Copy out all the records exactly.

■ Recorded information ■
• • • • •

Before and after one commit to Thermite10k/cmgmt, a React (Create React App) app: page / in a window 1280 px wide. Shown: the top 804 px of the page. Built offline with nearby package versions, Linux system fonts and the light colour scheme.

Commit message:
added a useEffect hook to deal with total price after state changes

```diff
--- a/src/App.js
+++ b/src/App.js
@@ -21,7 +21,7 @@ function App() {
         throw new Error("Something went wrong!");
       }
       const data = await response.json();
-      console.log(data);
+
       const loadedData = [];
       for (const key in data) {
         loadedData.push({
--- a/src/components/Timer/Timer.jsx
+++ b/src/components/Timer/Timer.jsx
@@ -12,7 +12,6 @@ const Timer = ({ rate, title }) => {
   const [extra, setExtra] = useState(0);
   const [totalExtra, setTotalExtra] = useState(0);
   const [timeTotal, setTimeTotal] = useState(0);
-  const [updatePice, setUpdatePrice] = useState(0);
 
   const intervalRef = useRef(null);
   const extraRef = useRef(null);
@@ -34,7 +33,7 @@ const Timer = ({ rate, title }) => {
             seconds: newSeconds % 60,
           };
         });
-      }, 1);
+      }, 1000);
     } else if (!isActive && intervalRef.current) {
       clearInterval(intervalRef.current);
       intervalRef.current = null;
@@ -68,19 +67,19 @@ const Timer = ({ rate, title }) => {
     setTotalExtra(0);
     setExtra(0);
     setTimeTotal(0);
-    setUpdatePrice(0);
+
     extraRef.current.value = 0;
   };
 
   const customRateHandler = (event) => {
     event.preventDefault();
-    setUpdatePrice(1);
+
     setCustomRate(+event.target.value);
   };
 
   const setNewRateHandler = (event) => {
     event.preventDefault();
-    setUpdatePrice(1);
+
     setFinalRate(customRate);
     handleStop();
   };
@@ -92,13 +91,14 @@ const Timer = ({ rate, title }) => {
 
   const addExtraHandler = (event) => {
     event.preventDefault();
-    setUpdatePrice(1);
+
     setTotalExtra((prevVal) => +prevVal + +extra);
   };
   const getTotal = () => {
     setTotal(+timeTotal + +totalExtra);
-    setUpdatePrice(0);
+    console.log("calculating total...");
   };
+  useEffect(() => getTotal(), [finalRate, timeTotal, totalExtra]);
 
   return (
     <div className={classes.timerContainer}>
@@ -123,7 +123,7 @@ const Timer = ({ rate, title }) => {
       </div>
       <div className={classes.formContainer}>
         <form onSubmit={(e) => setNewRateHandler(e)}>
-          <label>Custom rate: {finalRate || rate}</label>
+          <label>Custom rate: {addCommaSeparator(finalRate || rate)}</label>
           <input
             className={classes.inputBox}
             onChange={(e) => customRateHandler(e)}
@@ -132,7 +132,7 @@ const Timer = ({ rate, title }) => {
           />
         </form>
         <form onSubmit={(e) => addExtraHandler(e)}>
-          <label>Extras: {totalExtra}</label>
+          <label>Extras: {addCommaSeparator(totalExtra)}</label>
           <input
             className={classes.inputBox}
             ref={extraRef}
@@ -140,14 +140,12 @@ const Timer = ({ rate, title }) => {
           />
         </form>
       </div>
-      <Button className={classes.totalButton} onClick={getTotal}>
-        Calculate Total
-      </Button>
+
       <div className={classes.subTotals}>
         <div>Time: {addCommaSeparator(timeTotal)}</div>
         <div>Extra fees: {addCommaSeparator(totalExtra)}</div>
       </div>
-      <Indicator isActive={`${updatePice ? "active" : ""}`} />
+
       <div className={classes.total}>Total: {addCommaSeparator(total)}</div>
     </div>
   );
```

• • • • •

■ Problem solution ■
Before and after one commit to Thermite10k/cmgmt, a React (Create React App) app: page / in a window 1280 px wide. Shown: the top 804 px of the page. Built offline with nearby package versions, Linux system fonts and the light colour scheme.

Commit message:
added a useEffect hook to deal with total price after state changes

```diff
--- a/src/App.js
+++ b/src/App.js
@@ -21,7 +21,7 @@ function App() {
         throw new Error("Something went wrong!");
       }
       const data = await response.json();
-      console.log(data);
+
       const loadedData = [];
       for (const key in data) {
         loadedData.push({
--- a/src/components/Timer/Timer.jsx
+++ b/src/components/Timer/Timer.jsx
@@ -12,7 +12,6 @@ const Timer = ({ rate, title }) => {
   const [extra, setExtra] = useState(0);
   const [totalExtra, setTotalExtra] = useState(0);
   const [timeTotal, setTimeTotal] = useState(0);
-  const [updatePice, setUpdatePrice] = useState(0);
 
   const intervalRef = useRef(null);
   const extraRef = useRef(null);
@@ -34,7 +33,7 @@ const Timer = ({ rate, title }) => {
             seconds: newSeconds % 60,
           };
         });
-      }, 1);
+      }, 1000);
     } else if (!isActive && intervalRef.current) {
       clearInterval(intervalRef.current);
       intervalRef.current = null;
@@ -68,19 +67,19 @@ const Timer = ({ rate, title }) => {
     setTotalExtra(0);
     setExtra(0);
     setTimeTotal(0);
-    setUpdatePrice(0);
+
     extraRef.current.value = 0;
   };
 
   const customRateHandler = (event) => {
     event.preventDefault();
-    setUpdatePrice(1);
+
     setCustomRate(+event.target.value);
   };
 
   const setNewRateHandler = (event) => {
     event.preventDefault();
-    setUpdatePrice(1);
+
     setFinalRate(customRate);
     handleStop();
   };
@@ -92,13 +91,14 @@ const Timer = ({ rate, title }) => {
 
   const addExtraHandler = (event) => {
     event.preventDefault();
-    setUpdatePrice(1);
+
     setTotalExtra((prevVal) => +prevVal + +extra);
   };
   const getTotal = () => {
     setTotal(+timeTotal + +totalExtra);
-    setUpdatePrice(0);
+    console.log("calculating total...");
   };
+  useEffect(() => getTotal(), [finalRate, timeTotal, totalExtra]);
 
   return (
     <div className={classes.timerContainer}>
@@ -123,7 +123,7 @@ const Timer = ({ rate, title }) => {
       </div>
       <div className={classes.formContainer}>
         <form onSubmit={(e) => setNewRateHandler(e)}>
-          <label>Custom rate: {finalRate || rate}</label>
+          <label>Custom rate: {addCommaSeparator(finalRate || rate)}</label>
           <input
             className={classes.inputBox}
             onChange={(e) => customRateHandler(e)}
@@ -132,7 +132,7 @@ const Timer = ({ rate, title }) => {
           />
         </form>
         <form onSubmit={(e) => addExtraHandler(e)}>
-          <label>Extras: {totalExtra}</label>
+          <label>Extras: {addCommaSeparator(totalExtra)}</label>
           <input
             className={classes.inputBox}
             ref={extraRef}
@@ -140,14 +140,12 @@ const Timer = ({ rate, title }) => {
           />
         </form>
       </div>
-      <Button className={classes.totalButton} onClick={getTotal}>
-        Calculate Total
-      </Button>
+
       <div className={classes.subTotals}>
         <div>Time: {addCommaSeparator(timeTotal)}</div>
         <div>Extra fees: {addCommaSeparator(totalExtra)}</div>
       </div>
-      <Indicator isActive={`${updatePice ? "active" : ""}`} />
+
       <div className={classes.total}>Total: {addCommaSeparator(total)}</div>
     </div>
   );
```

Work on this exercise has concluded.